To the one going through the hell of anything, know that you’re not forgotten, that your suffering has an ending. Take it one day at a time and practice gratitude every day, stay positive and never lose hope.
What do you believe in? How do you cope with pain and suffering? How does your belief shape your life?
What is mental illness definition?
A mental illness, according to APA, is a health condition involving changes in emotion, thinking, behavior or a combination of all these. It is associated with distress or problem functioning in society, work or family activities. And just like the phrase “physical illness” encompasses many different types of physical problems, mental illness might describe a vast array of mental illness issues. And remember, having a mental illness does not mean someone is crazy as many of us think. It means that there are changes in chemical production, either too much or too little, in the brain. But what causes these chemical imbalances? What causes mental illness?
Raina with a chronic illness is pleased to introduce her guest, Elizabeth Holly, from chronic wonderer. Elizabeth Holly is a Women’s Fiction writer and blogger with a BA in English & Creative Writing. She writes about chronic and mental illness, self-care and loves talking about books. Check out her blog, A Chronic Wanderer where Elizabeth shares her journey as a writer living with chronic and mental illness and encourages others to create and thrive despite their illnesses. You can find her on her blog at www.elizabethholly.com, Facebook, Instagram, and Twitter.
Mental illness is a general term used to describe a group of illnesses that may impact individual thoughts, perceptions, and behavior. It can affect a person’s professional and personal relationships. Mental illness can be treated with Cognitive Behavioral Therapy or medications, sometimes doctors use a combination of both. There are different types of mental health issues.
Types of mental health issues
Anxiety disorder is a group of mental health disorders…
Mental health statistics estimated that one in five adults in the U.S. lives with mental illness. Mental illness is categorized into a broad category, ranging from mild to severe, any mental illness (AMI) and serious mental illness (SMI). AMI encompasses all recognized mental illnesses, SMI is a small yet severe subset of AMI. According to the National Institute of Mental Health, AMI and SMI are defined as follow:
Rainawithchronicillness is pleased to have a special guest blogger, Malinda, author, and creator of Mohr From Life– Plugin Editora blog dedicated to mental health and self-improvement. She is going to take us on her personal journey of the aftermath of an anxiety attack. Imagine what her life is like living with anxiety and having to deal with the aftermath.
If you haven’t experienced an anxiety attack (also known as a panic attack), then you might not realize how it affects people. The aftermath of an anxiety attack can be deliberating.
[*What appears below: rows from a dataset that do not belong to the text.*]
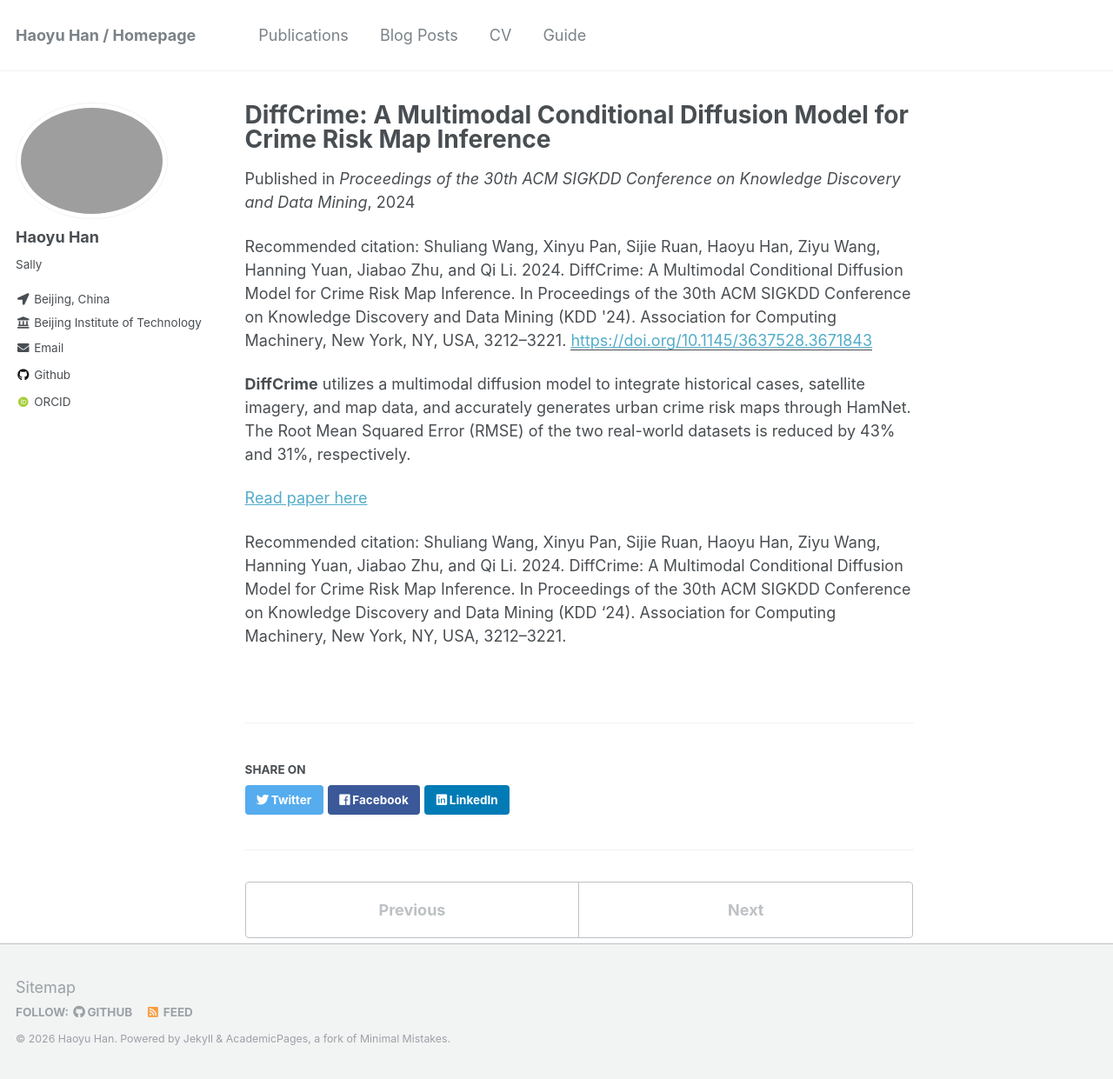
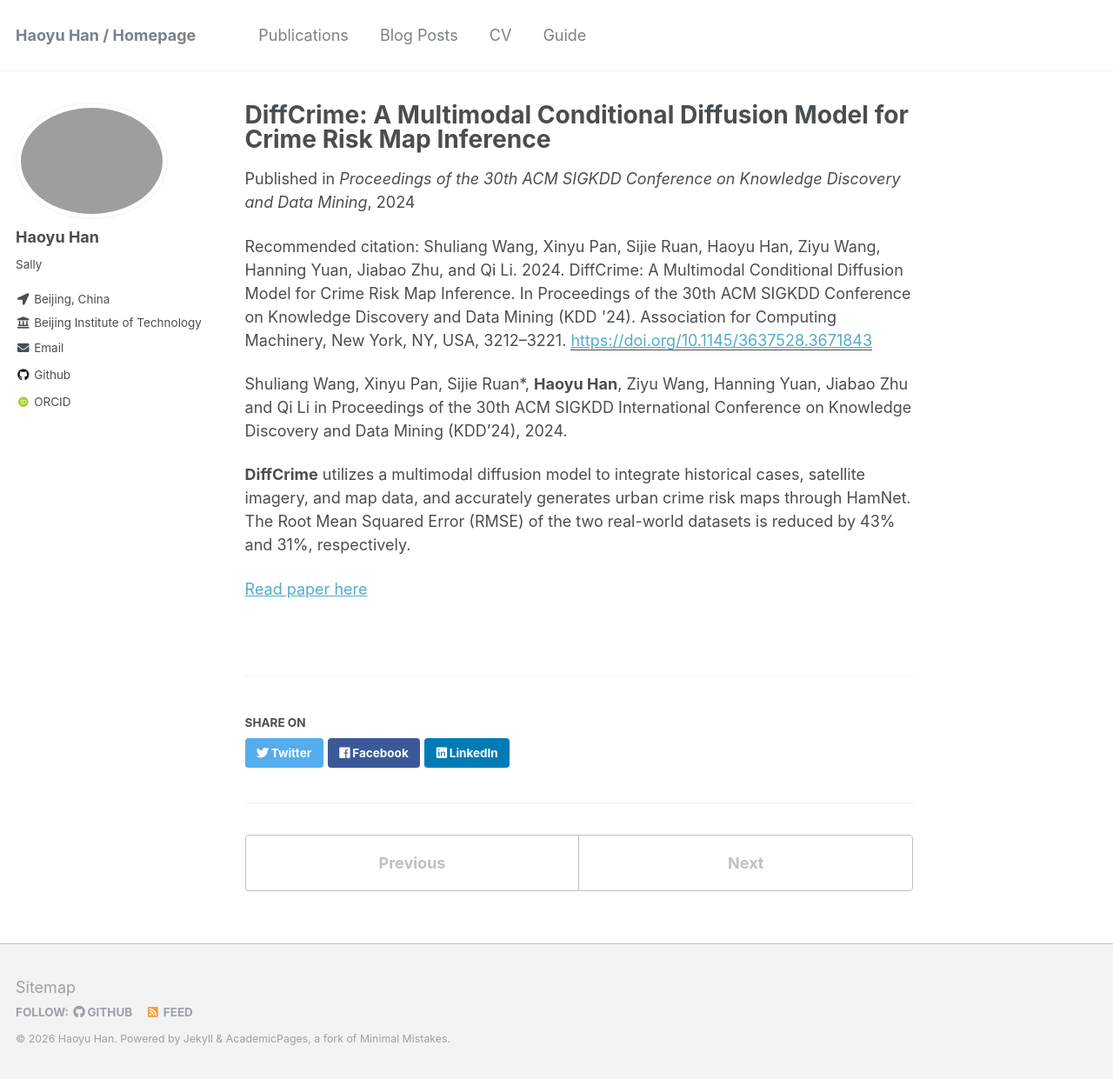
Before and after one commit to handle999/handle999.github.io, a Jekyll site: the page built from _publications/2024-05-17-DiffCrime.md, in a window 1280 px wide and 1241 px high. Shown: the whole window at 87% size. Built offline with Jekyll 4.4.1, drawn with Linux system fonts in a browser that asks for light colours; some web fonts are replaced.

Commit message:
update pubs

```diff
--- a/_publications/2024-05-17-DiffCrime.md
+++ b/_publications/2024-05-17-DiffCrime.md
@@ -8,8 +8,9 @@ venue: 'Proceedings of the 30th ACM SIGKDD Conference on Knowledge Discovery and
 paperurl: 'https://doi.org/10.1145/3637528.3671843'
 citation: "Shuliang Wang, Xinyu Pan, Sijie Ruan, Haoyu Han, Ziyu Wang, Hanning Yuan, Jiabao Zhu, and Qi Li. 2024. DiffCrime: A Multimodal Conditional Diffusion Model for Crime Risk Map Inference. In Proceedings of the 30th ACM SIGKDD Conference on Knowledge Discovery and Data Mining (KDD '24). Association for Computing Machinery, New York, NY, USA, 3212–3221."
 ---
+Shuliang Wang, Xinyu Pan, Sijie Ruan*, **Haoyu Han**, Ziyu Wang, Hanning Yuan, Jiabao Zhu and Qi Li
+in Proceedings of the 30th ACM SIGKDD International Conference on Knowledge Discovery and Data Mining (KDD'24), 2024.
+
 **DiffCrime** utilizes a multimodal diffusion model to integrate historical cases, satellite imagery, and map data, and accurately generates urban crime risk maps through HamNet. The Root Mean Squared Error (RMSE) of the two real-world datasets is reduced by 43% and 31%, respectively.
 
 [Read paper here](https://ieeexplore.ieee.org/document/10436072)
-
-Recommended citation: Shuliang Wang, Xinyu Pan, Sijie Ruan, Haoyu Han, Ziyu Wang, Hanning Yuan, Jiabao Zhu, and Qi Li. 2024. DiffCrime: A Multimodal Conditional Diffusion Model for Crime Risk Map Inference. In Proceedings of the 30th ACM SIGKDD Conference on Knowledge Discovery and Data Mining (KDD '24). Association for Computing Machinery, New York, NY, USA, 3212–3221.
```
Also changed, not shown: _publications/2024-02-13-DelvMap.md (+2 -2 lines), _publications/2025-05-15-SHSMM.md (+2 -2 lines), _publications/2025-10-06-FieldMapper.md (+2 -2 lines).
Let me share a personal story with you.
I woke up tremendously excited for the day ahead. In a few hours, my family and I would drive to the airport and fly to Queensland. Later that day I would see Taylor Swift perform at the Gabba. However, my excitement quickly turned to extreme dread and a panic attack.
My 16-year-old brother decided he wasn’t going to come on our holiday. He refused to get out of bed and get ready. Firstly, Dad and I both tried to change his mind; I begged and… pleaded with my little brother. As a result, I started to cry uncontrollably as my anxiety went through the roof.